Parashat Beha'alotcha - Numbers 8:1-12:15

Kindling the Fire of Discipleship

As you have probably noticed, there is almost always something fascinating to discuss at the very beginning of the weekly Torah portions. This week is no exception. Parashat Beha'alotcha begins with the instructions on how Aaron, the kohen gadol (high priest), should kindle the menorah for the Tabernacle. It begins:

Now the Lord spoke to Moses, saying, "Speak to Aaron and say to him, When you set up [baha'alotcha] the lamps, the seven lamps shall give light in front of the lampstand." (Numbers 8:1-2)

The word baha'alotcha means, "to cause to go up." Therefore, Rashi, the medieval Torah commentator, describes this procedure by saying that Aaron was to hold the fire to the wick of the menorah "until the flame rises on its own accord." What does this mean? Isn't it obvious that this is the way you should light a candle? But let's think for a moment. I'm sure we've all done it. We have stuck a match and then held it to a candle until we think it's lit. But when we pull the match away to extinguish it, the wick immediately dims and is reduced to a smolder without any sign of a flame. We have not only wasted a match, but also our time. Now we have to find another match and begin the process all over again. Doing it properly, therefore, is to our advantage.

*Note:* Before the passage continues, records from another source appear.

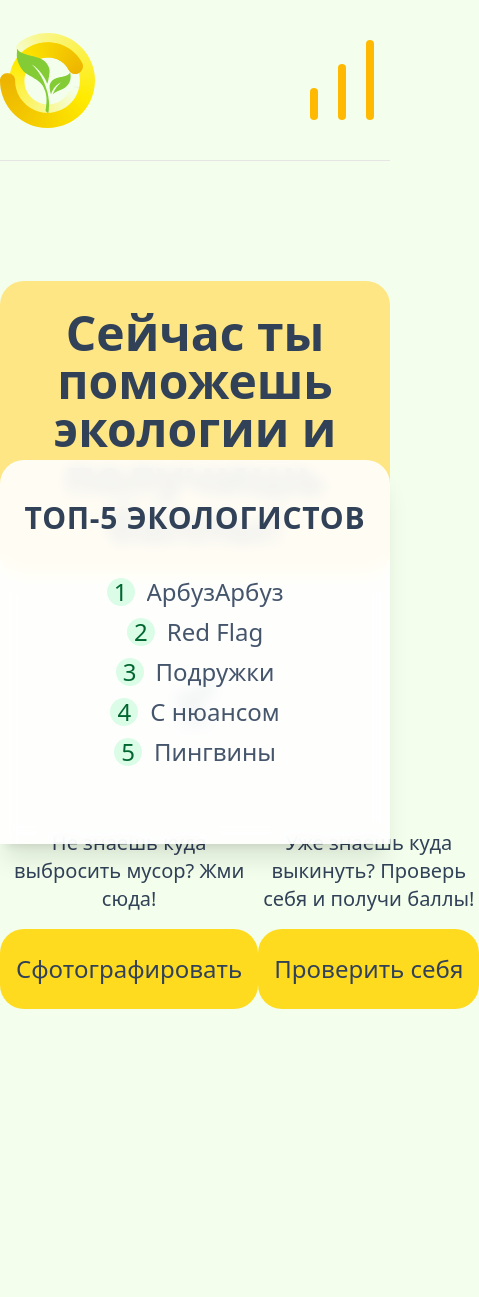
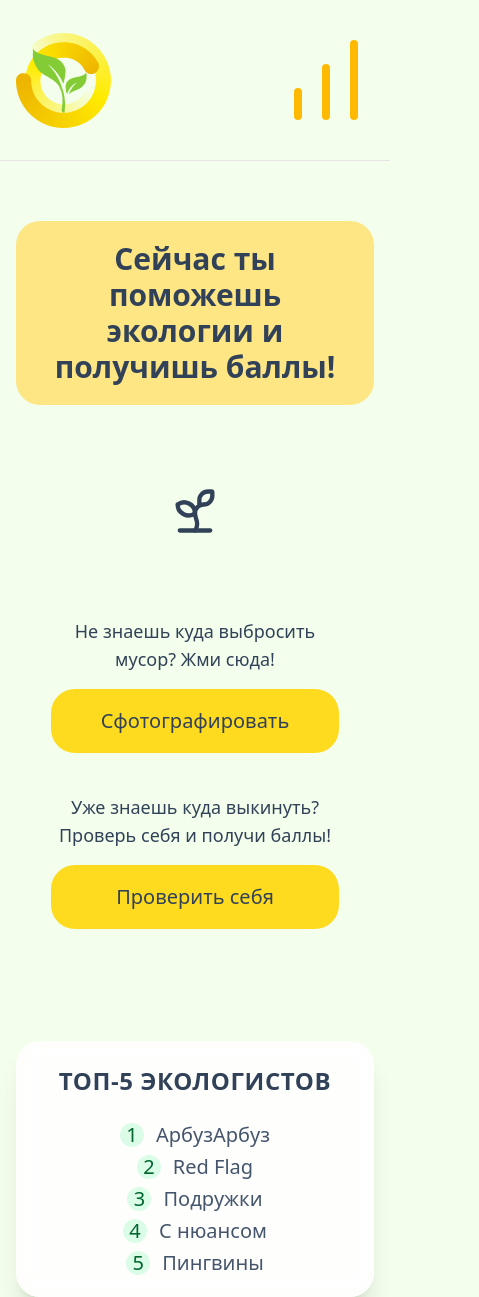
Before and after one commit to PupupuMusor/Frontend, a React (Vite) app in the folder Pypypy_Musor_F/: page / in a window 390 px wide. Shown: the whole page, 479 px wide, since content can reach past the window. Before the commit the page ends 1009 px from the top, so only its background shows below. Built offline with nearby package versions, Linux system fonts and the light colour scheme.

Commit message:
adaptive

```diff
--- a/Pypypy_Musor_F/src/App.tsx
+++ b/Pypypy_Musor_F/src/App.tsx
@@ -3,18 +3,21 @@ import { Header } from "./components/Header/Header";
 import { Choice } from "./components/shared/choice";
 import { Title } from "./components/shared/title";
 import TopEcologists from "./components/shared/top-ecologists";
+import { Container } from "./components/shared/container";
 
 function App() {
   return (
     <>
       <div className="text-slate-700 text-4xl">
         <Header />
-        <div className="mt-30">
-          <Title>Сейчас ты поможешь экологии и получишь баллы!</Title>
-        </div>
-        <Sprout className="mx-auto my-25 w-13 h-13" />
-        <Choice />
-        <TopEcologists />
+        <Container>
+          <div className="mt-15">
+            <Title>Сейчас ты поможешь экологии и получишь баллы!</Title>
+          </div>
+          <Sprout className="mx-auto my-20 w-13 h-13" />
+          <Choice />
+          <TopEcologists />
+        </Container>
       </div>
     </>
   );
--- a/Pypypy_Musor_F/src/components/shared/choice.tsx
+++ b/Pypypy_Musor_F/src/components/shared/choice.tsx
@@ -2,16 +2,16 @@ import { Button } from "../ui/button";
 
 export const Choice: React.FC<React.PropsWithChildren> = () => {
   return (
-    <div className="mx-auto max-w-2xl flex items-center justify-between text-slate-700">
-      <div className="flex flex-col gap-4 max-w-2xs text-xl text-center">
+    <div className="mx-auto max-w-2xl flex flex-col md:flex-row items-center justify-between gap-10 md:gap-0 text-slate-700 px-4">
+      <div className="flex flex-col gap-4 max-w-2xs text-lg md:text-xl text-center">
         <p>Не знаешь куда выбросить мусор? Жми сюда!</p>
-        <Button className="h-20 rounded-3xl text-2xl text-slate-700">
+        <Button className="h-16 md:h-20 rounded-3xl text-xl md:text-2xl text-slate-700">
           Сфотографировать
         </Button>
       </div>
-      <div className="flex flex-col gap-4 max-w-2xs text-xl text-center">
+      <div className="flex flex-col gap-4 max-w-2xs text-lg md:text-xl text-center">
         <p>Уже знаешь куда выкинуть? Проверь себя и получи баллы!</p>
-        <Button className="h-20 rounded-3xl text-2xl text-slate-700">
+        <Button className="h-16 md:h-20 rounded-3xl text-xl md:text-2xl text-slate-700">
           Проверить себя
         </Button>
       </div>
--- a/Pypypy_Musor_F/src/components/shared/container.tsx
+++ b/Pypypy_Musor_F/src/components/shared/container.tsx
@@ -8,5 +8,7 @@ export const Container: React.FC<React.PropsWithChildren<Props>> = ({
   className,
   children,
 }) => {
-  return <div className={cn("mx-auto max-w-4xl", className)}>{children}</div>;
+  return (
+    <div className={cn("mx-auto max-w-4xl px-4", className)}>{children}</div>
+  );
 };
--- a/Pypypy_Musor_F/src/components/shared/title.tsx
+++ b/Pypypy_Musor_F/src/components/shared/title.tsx
@@ -9,9 +9,12 @@ export const Title: React.FC<React.PropsWithChildren<Props>> = ({
   children,
 }) => {
   return (
-    <div className="mx-auto max-w-4xl py-7 bg-amber-200 text-center rounded-3xl">
+    <div className="mx-auto max-w-4xl py-5 md:py-7 bg-amber-200 text-center rounded-3xl px-4">
       <div
-        className={cn("mx-auto max-w-5xl text-5xl font-semibold", className)}
+        className={cn(
+          "mx-auto max-w-5xl text-3xl md:text-5xl font-semibold",
+          className
+        )}
       >
         {children}
       </div>
--- a/Pypypy_Musor_F/src/components/shared/top-ecologists.tsx
+++ b/Pypypy_Musor_F/src/components/shared/top-ecologists.tsx
@@ -8,26 +8,25 @@ export default function TopEcologists({
   const list = names.slice(0, 5);
 
   return (
-    <aside
-      aria-label="Топ-5 экологистов"
-      className="fixed inset-x-0 bottom-0 z-40 flex justify-center"
-    >
-      <div className="h-96 w-full max-w-4xl bg-white/90 backdrop-blur-sm shadow-xl rounded-t-3xl px-6 py-10">
-        <div className="mx-auto max-w-2xl text-center">
-          <h2 className="text-3xl font-semibold tracking-wide text-slate-700">
+    <aside aria-label="Топ-5 экологистов" className=" flex justify-center">
+      <div className="mt-28 h-64 md:h-96 w-full max-w-4xl bg-white/90 backdrop-blur-sm shadow-xl rounded-3xl px-4 md:px-6 py-6 md:py-10">
+        <div className="mx-auto max-w-xl text-center">
+          <h2 className="text-2xl md:text-3xl font-semibold tracking-wide text-slate-700">
             ТОП-5 ЭКОЛОГИСТОВ
           </h2>
 
-          <ol className="mt-10 space-y-2 text-2xl text-slate-600">
+          <ol className="mt-6 md:mt-10 space-y-1 md:space-y-2 text-xl md:text-2xl text-slate-600">
             {list.map((name, idx) => (
               <li
                 key={name + idx}
                 className="flex items-center justify-center gap-3"
               >
-                <span className="inline-flex items-center justify-center w-7 h-7 text-2xl rounded-full bg-green-100 text-green-800 font-medium">
+                <span className="inline-flex items-center justify-center w-6 md:w-7 h-6 md:h-7 text-xl md:text-2xl rounded-full bg-green-100 text-green-800 font-medium">
                   {idx + 1}
                 </span>
-                <span className="truncate max-w-xs">{name}</span>
+                <span className="truncate max-w-[180px] md:max-w-xs">
+                  {name}
+                </span>
               </li>
             ))}
           </ol>
```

Chasidic Judaism uses Rashi's comment to compare the kindling of the menorah to discipleship. This concept is connected with Proverbs 20:27, which says that "the soul of man is the candle of God." In other words, the soul of man must be set aflame with the love of God and love of the commandments. Aaron is seen as the model for this. Jewish sources remember Aaron for his ability to endear his fellowman to the Torah. The great sage, Hillel, tells us that we are to imitate Aaron in this way, saying:

Be of the disciples of Aaron, loving peace and pursuing peace, 
loving your fellow creatures and bringing them close to the Torah. 
(m.Avot 1:12)

Not only was Aaron's job to kindle a flame in the menorah, but to kindle a flame in his fellowman as well. Often disciples of Yeshua think it is our job to evangelize others the same way we light candles. We introduce them to the fire within us until we see a spark, and then we move on to the next "candle," before the wick within them is able to produce a flame on its own accord. Therefore, we often end up having to "relight" the same people over and over. This is the difference between discipleship and evangelism. Evangelism considers a candle lit if it sparks. Discipleship holds the fire to the candle "until the flame rises on its own accord." If the soul of man is indeed the candle of God, then we need to make sure we hold our flame to it until it is able to be self-sustaining.

How do we do this? Through investing into people's lives. Going door to door or passing out tracts may produce a spark, but rarely does it produce a self-sustaining flame. We must take people under our wings and show them the joy and the beauty of living a godly life. We must also pour into them the love of God and instructions for righteous living. This takes self-sacrifice, intentionality and a genuine love for others. Only then will the soul of man ignite on its own accord and rise to praise its Creator. Only then will we have helped to create a holy light that does not smolder or grow dim, with the ability to kindle the soul of others as well.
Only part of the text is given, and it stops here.